◆ Data listing:
- - -

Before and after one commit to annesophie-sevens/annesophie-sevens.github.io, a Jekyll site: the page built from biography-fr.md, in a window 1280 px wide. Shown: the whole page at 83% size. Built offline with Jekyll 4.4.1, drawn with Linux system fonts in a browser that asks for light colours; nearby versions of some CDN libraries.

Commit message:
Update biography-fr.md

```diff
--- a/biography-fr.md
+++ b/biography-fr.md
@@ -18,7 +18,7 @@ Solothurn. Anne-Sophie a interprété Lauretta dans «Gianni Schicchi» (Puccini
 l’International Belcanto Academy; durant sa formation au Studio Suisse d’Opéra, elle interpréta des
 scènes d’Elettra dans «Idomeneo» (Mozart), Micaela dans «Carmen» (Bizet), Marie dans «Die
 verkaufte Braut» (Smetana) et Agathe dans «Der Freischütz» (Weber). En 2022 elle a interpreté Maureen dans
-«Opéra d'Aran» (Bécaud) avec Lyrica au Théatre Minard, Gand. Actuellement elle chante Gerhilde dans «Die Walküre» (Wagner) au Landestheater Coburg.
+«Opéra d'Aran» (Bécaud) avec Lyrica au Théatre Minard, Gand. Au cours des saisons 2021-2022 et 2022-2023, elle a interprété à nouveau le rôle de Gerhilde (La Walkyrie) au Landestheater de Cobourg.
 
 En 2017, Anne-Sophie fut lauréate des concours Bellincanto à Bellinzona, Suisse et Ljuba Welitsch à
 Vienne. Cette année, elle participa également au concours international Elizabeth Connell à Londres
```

- - -

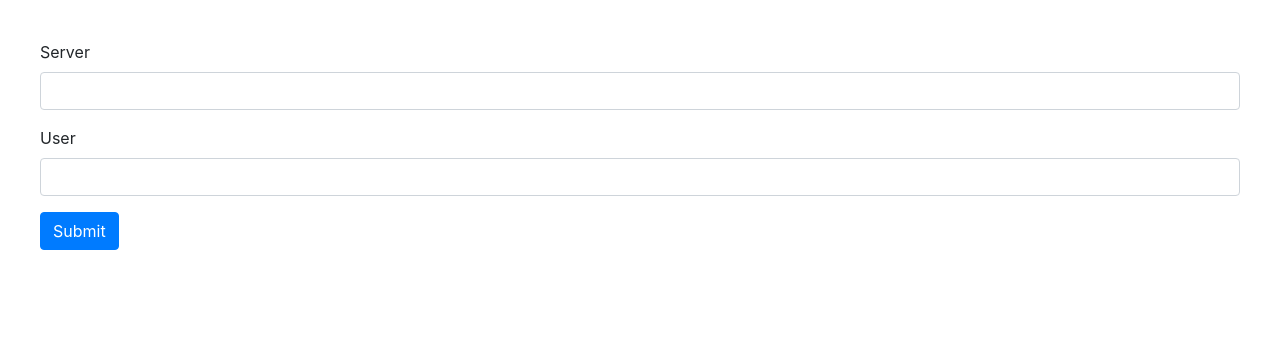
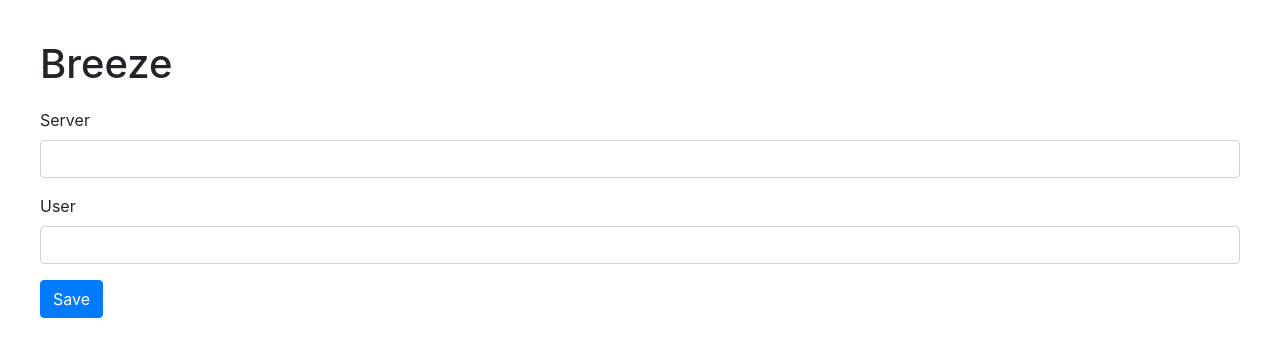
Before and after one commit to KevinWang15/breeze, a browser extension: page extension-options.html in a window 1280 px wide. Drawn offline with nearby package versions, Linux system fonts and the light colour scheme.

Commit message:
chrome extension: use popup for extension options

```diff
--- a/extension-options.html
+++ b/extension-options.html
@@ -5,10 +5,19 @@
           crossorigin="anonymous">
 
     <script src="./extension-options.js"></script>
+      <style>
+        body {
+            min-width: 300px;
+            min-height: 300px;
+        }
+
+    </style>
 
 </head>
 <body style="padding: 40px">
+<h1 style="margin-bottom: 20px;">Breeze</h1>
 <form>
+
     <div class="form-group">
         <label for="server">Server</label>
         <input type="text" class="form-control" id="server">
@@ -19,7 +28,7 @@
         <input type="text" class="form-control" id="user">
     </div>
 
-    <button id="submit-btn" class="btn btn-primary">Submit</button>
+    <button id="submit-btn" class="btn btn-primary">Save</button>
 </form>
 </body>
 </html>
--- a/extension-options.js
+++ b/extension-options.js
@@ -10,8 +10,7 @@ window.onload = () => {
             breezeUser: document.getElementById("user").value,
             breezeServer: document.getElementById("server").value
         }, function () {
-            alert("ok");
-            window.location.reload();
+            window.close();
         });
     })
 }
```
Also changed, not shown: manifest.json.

- - -

◆ Task directions: All lines above with the word "extension" need to be reported.

◆ Task solution:
Before and after one commit to KevinWang15/breeze, a browser extension: page extension-options.html in a window 1280 px wide. Drawn offline with nearby package versions, Linux system fonts and the light colour scheme.
chrome extension: use popup for extension options
--- a/extension-options.html
+++ b/extension-options.html
     <script src="./extension-options.js"></script>
--- a/extension-options.js
+++ b/extension-options.js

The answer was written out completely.